List all lines of the data that include the string "group".

START Source information

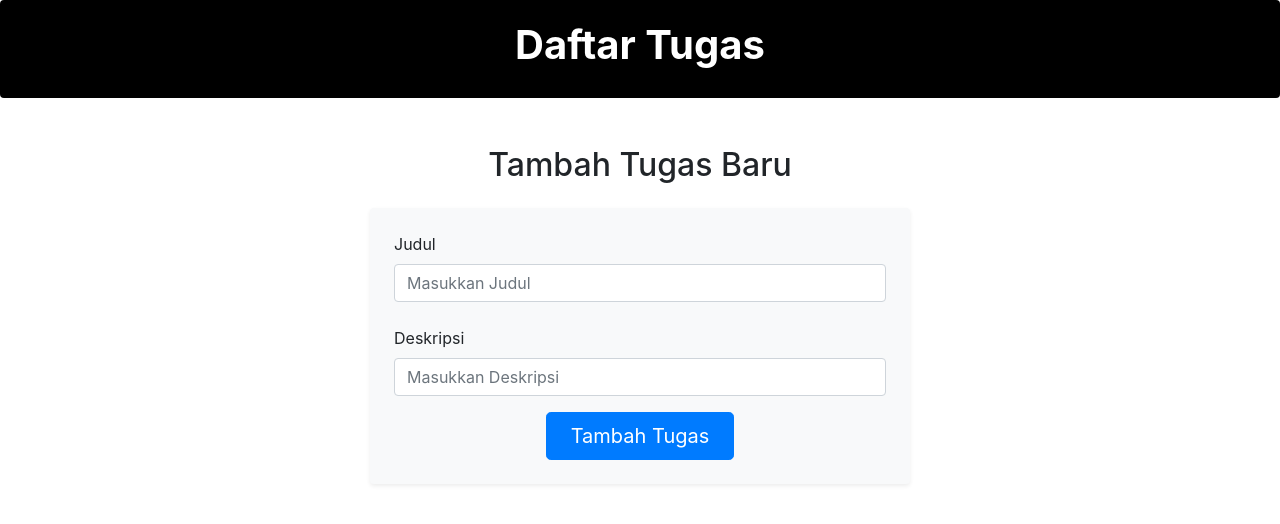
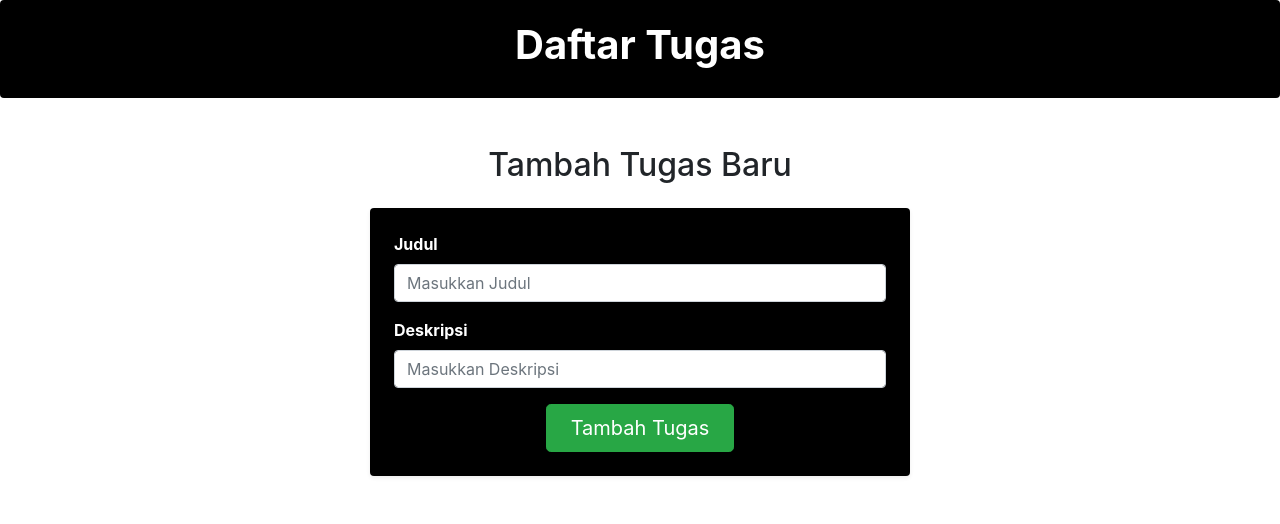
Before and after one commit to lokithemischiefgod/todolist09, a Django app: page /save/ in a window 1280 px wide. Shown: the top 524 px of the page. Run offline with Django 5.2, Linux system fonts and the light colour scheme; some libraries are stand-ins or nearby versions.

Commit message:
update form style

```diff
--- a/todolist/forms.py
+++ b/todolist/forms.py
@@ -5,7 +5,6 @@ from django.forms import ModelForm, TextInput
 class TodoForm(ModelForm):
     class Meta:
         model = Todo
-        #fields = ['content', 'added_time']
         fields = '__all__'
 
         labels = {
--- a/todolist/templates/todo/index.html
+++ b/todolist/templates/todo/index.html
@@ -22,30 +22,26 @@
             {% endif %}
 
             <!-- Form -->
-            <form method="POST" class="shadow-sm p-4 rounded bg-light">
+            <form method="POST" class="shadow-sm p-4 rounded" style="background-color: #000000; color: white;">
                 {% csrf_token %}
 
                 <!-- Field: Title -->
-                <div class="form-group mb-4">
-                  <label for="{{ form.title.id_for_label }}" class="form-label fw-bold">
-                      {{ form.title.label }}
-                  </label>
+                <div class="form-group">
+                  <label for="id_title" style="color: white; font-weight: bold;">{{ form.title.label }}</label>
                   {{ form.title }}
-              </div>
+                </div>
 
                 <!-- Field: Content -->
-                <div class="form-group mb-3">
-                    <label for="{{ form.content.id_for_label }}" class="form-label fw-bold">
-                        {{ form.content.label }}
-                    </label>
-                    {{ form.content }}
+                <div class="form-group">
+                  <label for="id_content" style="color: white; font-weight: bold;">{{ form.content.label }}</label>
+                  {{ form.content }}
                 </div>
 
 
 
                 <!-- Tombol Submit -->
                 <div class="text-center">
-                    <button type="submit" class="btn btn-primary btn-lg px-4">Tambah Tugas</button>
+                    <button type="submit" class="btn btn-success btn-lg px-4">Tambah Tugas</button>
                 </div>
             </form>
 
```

END Source information

**Exercise answer**
-                <div class="form-group mb-4">
+                <div class="form-group">
-                <div class="form-group mb-3">
+                <div class="form-group">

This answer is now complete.